→ **Task objective**: Copy the data below exactly, omitting any picture it contains.

Stored records:
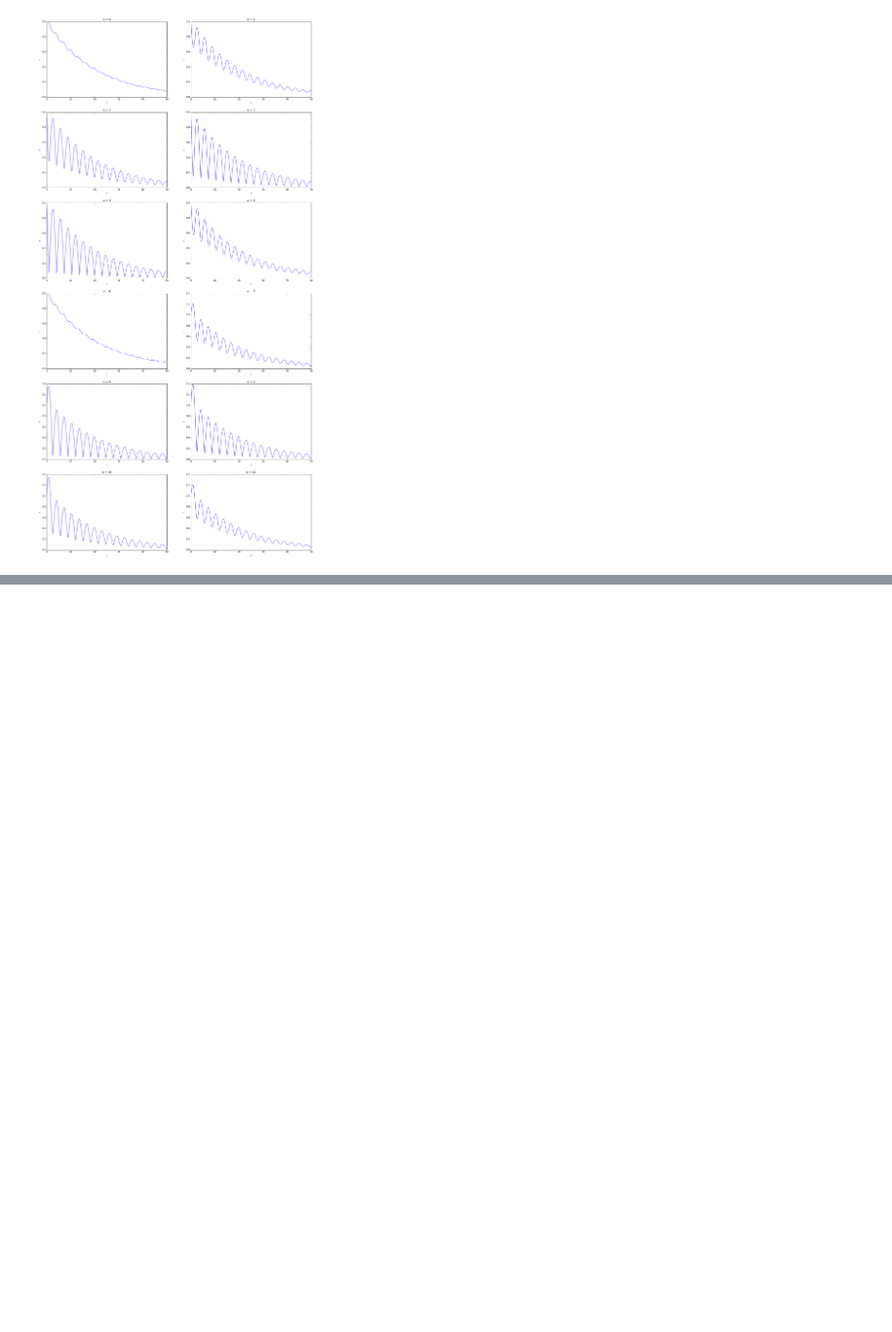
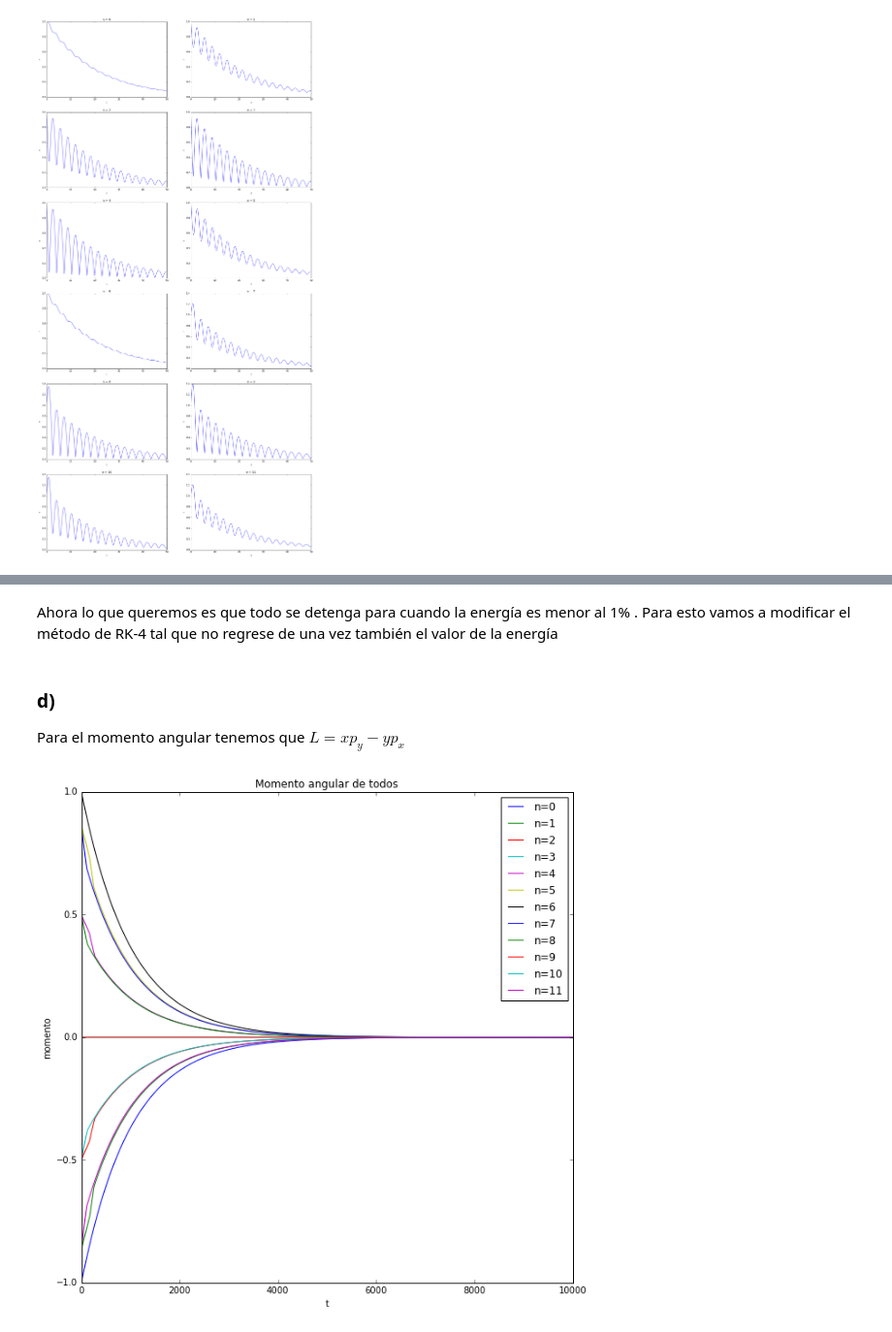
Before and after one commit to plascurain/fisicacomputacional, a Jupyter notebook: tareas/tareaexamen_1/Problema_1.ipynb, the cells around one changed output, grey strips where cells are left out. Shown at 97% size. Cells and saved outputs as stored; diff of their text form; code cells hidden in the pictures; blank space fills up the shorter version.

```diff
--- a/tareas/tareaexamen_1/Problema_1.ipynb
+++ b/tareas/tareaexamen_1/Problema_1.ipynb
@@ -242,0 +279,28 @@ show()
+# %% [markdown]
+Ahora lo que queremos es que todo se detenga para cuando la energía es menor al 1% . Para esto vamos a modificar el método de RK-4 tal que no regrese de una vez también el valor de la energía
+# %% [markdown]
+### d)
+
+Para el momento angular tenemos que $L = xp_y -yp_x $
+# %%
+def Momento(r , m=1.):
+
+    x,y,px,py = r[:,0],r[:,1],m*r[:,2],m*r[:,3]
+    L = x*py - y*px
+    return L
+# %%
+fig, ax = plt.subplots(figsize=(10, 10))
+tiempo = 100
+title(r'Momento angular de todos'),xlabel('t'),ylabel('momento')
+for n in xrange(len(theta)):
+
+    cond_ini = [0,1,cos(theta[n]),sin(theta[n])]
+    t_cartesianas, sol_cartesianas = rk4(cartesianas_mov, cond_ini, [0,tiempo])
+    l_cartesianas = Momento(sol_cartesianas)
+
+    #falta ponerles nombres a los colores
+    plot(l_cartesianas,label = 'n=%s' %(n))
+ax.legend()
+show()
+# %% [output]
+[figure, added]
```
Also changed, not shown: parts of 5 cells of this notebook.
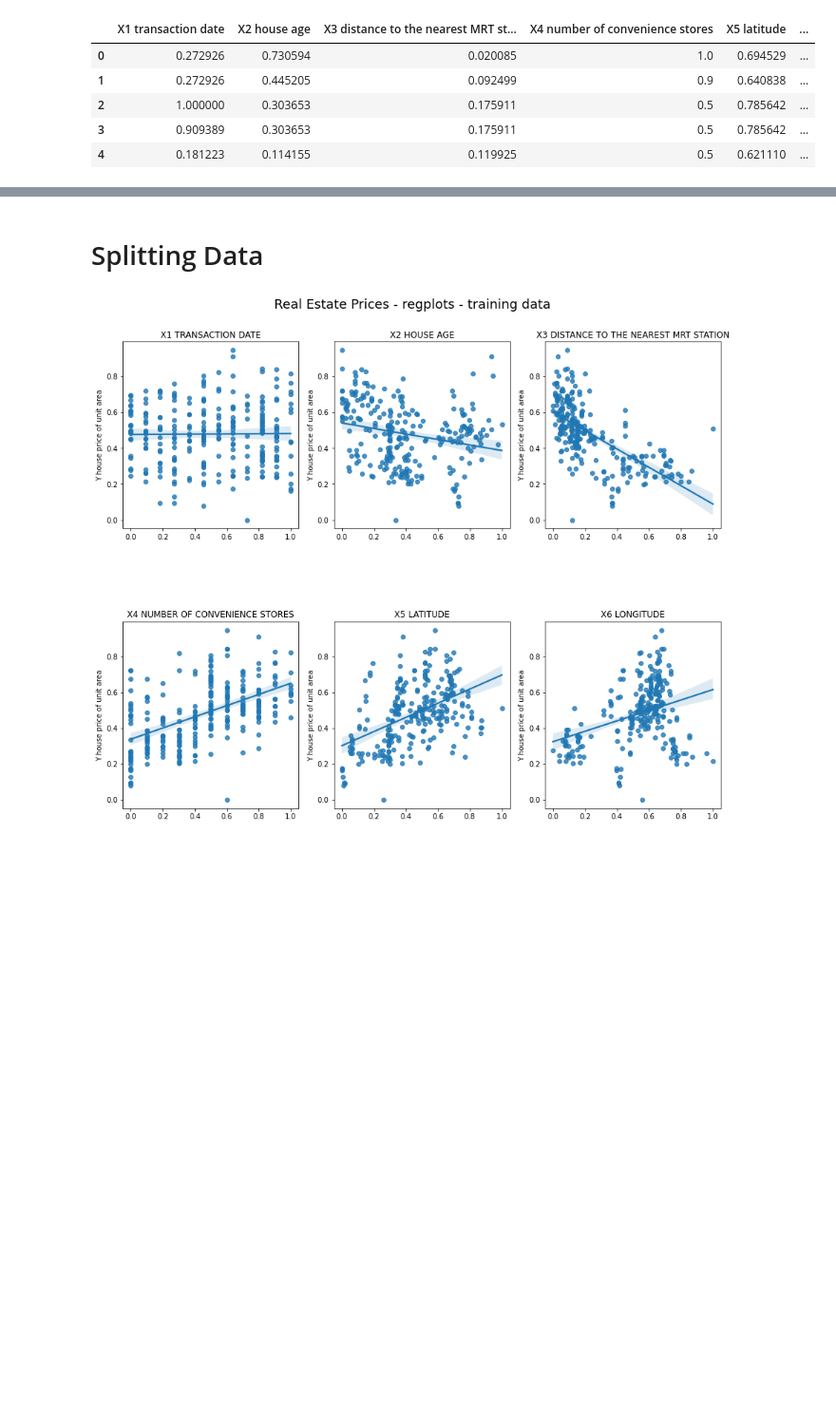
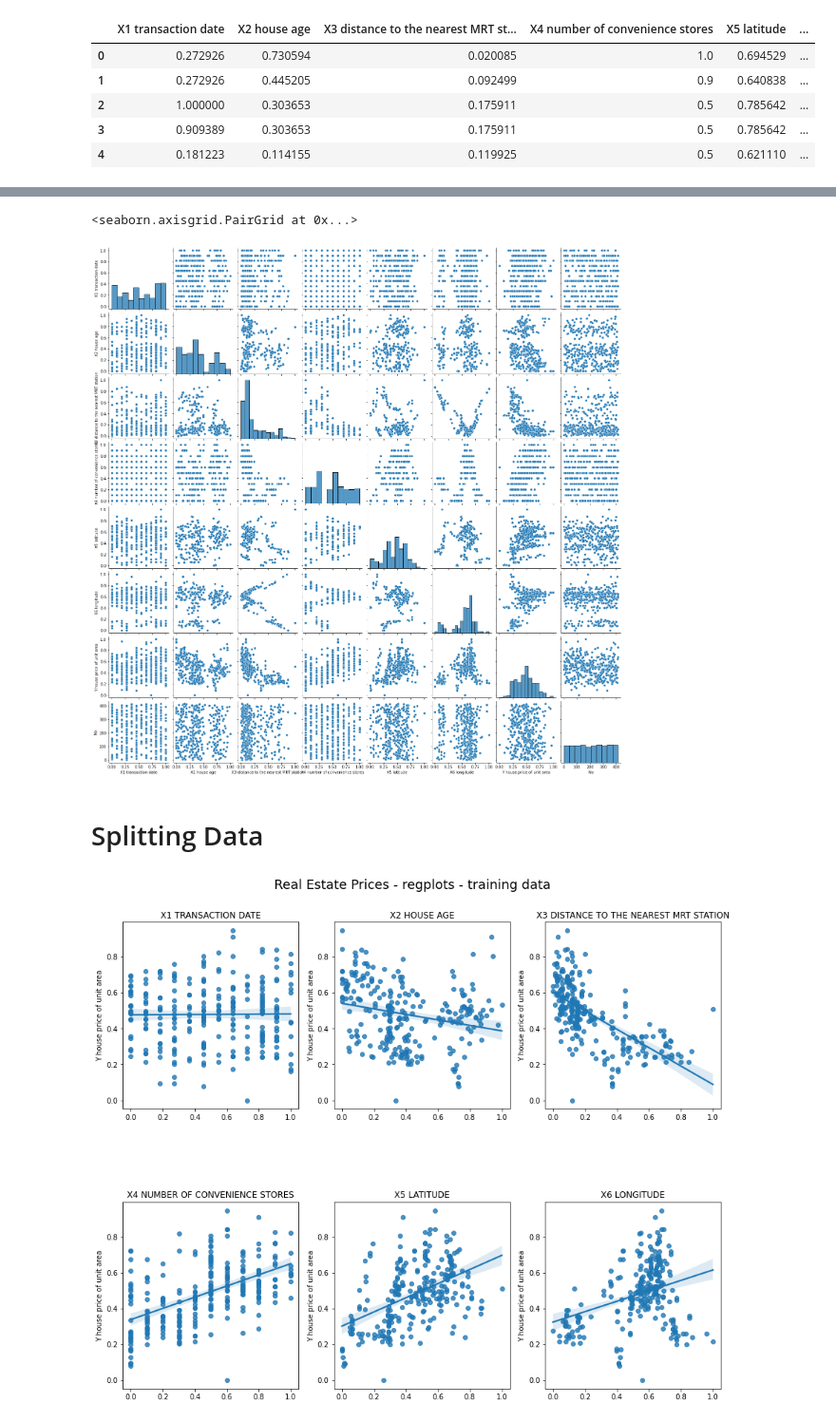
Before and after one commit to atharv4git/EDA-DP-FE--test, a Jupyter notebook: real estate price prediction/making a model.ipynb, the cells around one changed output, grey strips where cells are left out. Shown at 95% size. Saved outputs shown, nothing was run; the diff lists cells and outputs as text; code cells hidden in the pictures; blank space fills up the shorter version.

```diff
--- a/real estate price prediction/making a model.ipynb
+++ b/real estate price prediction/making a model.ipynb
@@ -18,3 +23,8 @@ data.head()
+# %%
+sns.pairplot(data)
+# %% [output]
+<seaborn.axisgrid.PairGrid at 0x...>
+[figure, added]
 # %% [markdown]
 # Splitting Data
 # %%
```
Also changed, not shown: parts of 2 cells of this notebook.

→ **Written response**:
Before and after one commit to plascurain/fisicacomputacional, a Jupyter notebook: tareas/tareaexamen_1/Problema_1.ipynb, the cells around one changed output, grey strips where cells are left out. Shown at 97% size. Cells and saved outputs as stored; diff of their text form; code cells hidden in the pictures; blank space fills up the shorter version.

```diff
--- a/tareas/tareaexamen_1/Problema_1.ipynb
+++ b/tareas/tareaexamen_1/Problema_1.ipynb
@@ -242,0 +279,28 @@ show()
+# %% [markdown]
+Ahora lo que queremos es que todo se detenga para cuando la energía es menor al 1% . Para esto vamos a modificar el método de RK-4 tal que no regrese de una vez también el valor de la energía
+# %% [markdown]
+### d)
+
+Para el momento angular tenemos que $L = xp_y -yp_x $
+# %%
+def Momento(r , m=1.):
+
+    x,y,px,py = r[:,0],r[:,1],m*r[:,2],m*r[:,3]
+    L = x*py - y*px
+    return L
+# %%
+fig, ax = plt.subplots(figsize=(10, 10))
+tiempo = 100
+title(r'Momento angular de todos'),xlabel('t'),ylabel('momento')
+for n in xrange(len(theta)):
+
+    cond_ini = [0,1,cos(theta[n]),sin(theta[n])]
+    t_cartesianas, sol_cartesianas = rk4(cartesianas_mov, cond_ini, [0,tiempo])
+    l_cartesianas = Momento(sol_cartesianas)
+
+    #falta ponerles nombres a los colores
+    plot(l_cartesianas,label = 'n=%s' %(n))
+ax.legend()
+show()
+# %% [output]
+[figure, added]
```
Also changed, not shown: parts of 5 cells of this notebook.
Before and after one commit to atharv4git/EDA-DP-FE--test, a Jupyter notebook: real estate price prediction/making a model.ipynb, the cells around one changed output, grey strips where cells are left out. Shown at 95% size. Saved outputs shown, nothing was run; the diff lists cells and outputs as text; code cells hidden in the pictures; blank space fills up the shorter version.

```diff
--- a/real estate price prediction/making a model.ipynb
+++ b/real estate price prediction/making a model.ipynb
@@ -18,3 +23,8 @@ data.head()
+# %%
+sns.pairplot(data)
+# %% [output]
+<seaborn.axisgrid.PairGrid at 0x...>
+[figure, added]
 # %% [markdown]
 # Splitting Data
 # %%
```
Also changed, not shown: parts of 2 cells of this notebook.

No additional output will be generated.